Kirby Higbe pitched 12 seasons in the majors, winning 118 games. He spent all his time in the National League, playing for five clubs. His most notable years were with the Brooklyn Dodgers: he went 22-9 in 1941; 16-11 in 1942; 13-10 in 1943; and 17-8 in 1946.

Higbe also pitched 10 years in the minors, winning 111 games. The years in which he pitched full or partial years in the minors were 1933-1938 and 1950-1953. In 1953, at age 38, he was still good enough to go 18-13.

He entered the U.S. Army on October 16, 1943. He was assigned to the military police, but he was primarily there to play baseball. He received no basic training, and his duties were standing guard. But things changed and he was sent to the 86th Division at Camp Livingston, Louisiana. There he underwent basic training and was made a rifleman.
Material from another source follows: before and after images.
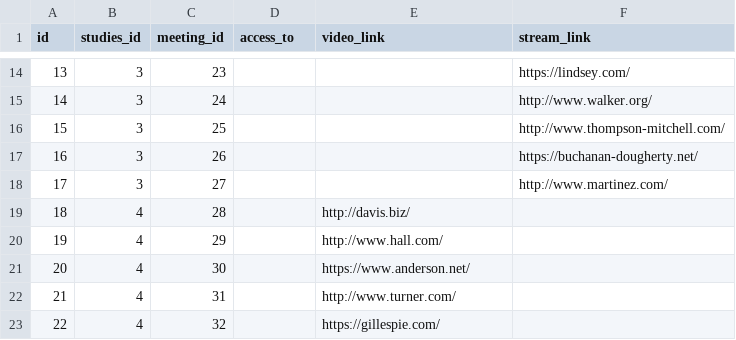
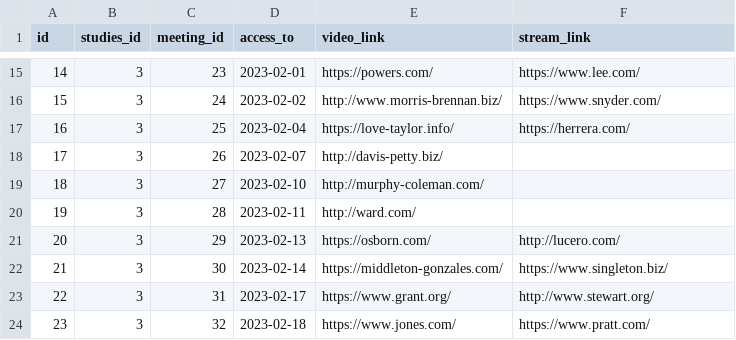
Before and after one commit to Bleidhu/Introduction__To_Databases_2024_AGH_Project, a CSV file: dummy_data/study_sync_async_meetings.csv, drawn as a sheet; only a part is shown, gaps mark what is left out; addresses are those after the commit; the diff covers the shown part only; the diff names each change by its address in the sheet, - before the commit and + after, or states it on an @@ line.

```diff
--- a/dummy_data/study_sync_async_meetings.csv
+++ b/dummy_data/study_sync_async_meetings.csv
@@ column A (id) renumbered between rows 9 and 35 @@
-D15 (access_to): (empty)
+D15 (access_to): 2023-02-01
-E15 (video_link): (empty)
+E15 (video_link): https://powers.com/
-F15 (stream_link): https://lindsey.com/
+F15 (stream_link): https://www.lee.com/
-D16 (access_to): (empty)
+D16 (access_to): 2023-02-02
-E16 (video_link): (empty)
+E16 (video_link): http://www.morris-brennan.biz/
-F16 (stream_link): http://www.walker.org/
+F16 (stream_link): https://www.snyder.com/
-D17 (access_to): (empty)
+D17 (access_to): 2023-02-04
-E17 (video_link): (empty)
+E17 (video_link): https://love-taylor.info/
-F17 (stream_link): http://www.thompson-mitchell.com/
+F17 (stream_link): https://herrera.com/
-D18 (access_to): (empty)
+D18 (access_to): 2023-02-07
-E18 (video_link): (empty)
+E18 (video_link): http://davis-petty.biz/
-F18 (stream_link): https://buchanan-dougherty.net/
+F18 (stream_link): (empty)
-D19 (access_to): (empty)
+D19 (access_to): 2023-02-10
-E19 (video_link): (empty)
+E19 (video_link): http://murphy-coleman.com/
-F19 (stream_link): http://www.martinez.com/
+F19 (stream_link): (empty)
-B20:B24 (studies_id): 4
+B20:B24 (studies_id): 3
-D20 (access_to): (empty)
+D20 (access_to): 2023-02-11
-E20 (video_link): http://davis.biz/
+E20 (video_link): http://ward.com/
-D21 (access_to): (empty)
+D21 (access_to): 2023-02-13
-E21 (video_link): http://www.hall.com/
+E21 (video_link): https://osborn.com/
-F21 (stream_link): (empty)
+F21 (stream_link): http://lucero.com/
-D22 (access_to): (empty)
+D22 (access_to): 2023-02-14
-E22 (video_link): https://www.anderson.net/
+E22 (video_link): https://middleton-gonzales.com/
-F22 (stream_link): (empty)
+F22 (stream_link): https://www.singleton.biz/
-D23 (access_to): (empty)
+D23 (access_to): 2023-02-17
-E23 (video_link): http://www.turner.com/
+E23 (video_link): https://www.grant.org/
-F23 (stream_link): (empty)
+F23 (stream_link): http://www.stewart.org/
-D24 (access_to): (empty)
+D24 (access_to): 2023-02-18
-E24 (video_link): https://gillespie.com/
+E24 (video_link): https://www.jones.com/
-F24 (stream_link): (empty)
+F24 (stream_link): https://www.pratt.com/
```
Also changed, not shown: 7 added rows, 11 removed rows and 51 edited cells elsewhere in this file, dummy_data/course_attendance.csv, dummy_data/course_module_meetings.csv, 28 other files.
He soon found himself in Germany and in combat. Kirby was scared as he went into combat at Cologne; seeing dead bodies shook him badly. He thought to himself: "Hig, you are just like a dog. You will either get killed or won't so don't worry about it." His unit was used on many patrols and went through all of them with no one getting killed or hurt. He gave great credit to Platoon Sergeant Gardner. His unit fought all the way to Berndorff, Austria. Shipped home, Kirby and his fellow soldiers were preparing to go to the Philippines and shipped out. When they arrived there, they learned the Japanese had surrendered. Kirby was in Manila until March 1946, when he finally sailed for the mainland. He was discharged on March 26, 1946.

Kirby Higbe was a good old boy from South Carolina. No angel, he was a hell raiser and lived a hard life, until he found religion. A hard thrower, he was compared to Bob Feller in his time. He said: "I developed my arm by throwing rocks at Negroes and they of course returned the favor." Like Bobo Newsom, another South Carolinian, he liked to talk a lot and brag about his pitching. He had the misfortune to pitch for some bad teams, including the Philadelphia Phillies of the late 1930s until he was traded to the Brooklyn Dodgers for three players after the 1940 season. He led the National League in wins and pitched in the World Series in his first season with the Dodgers in 1941.

Notable Achievements[edit]

  • 2-time NL All-Star (1940 & 1946)
  • NL Wins Leader (1941)
  • NL Games Pitched Leader (1941)
  • NL Strikeouts Leader (1940)
  • 15 Wins Seasons: 3 (1941, 1942 & 1946)
  • 20 Wins Seasons: 1 (1941)
  • 200 Innings Pitched Seasons: 6 (1939-1942, 1946 & 1947)

Related Sites[edit]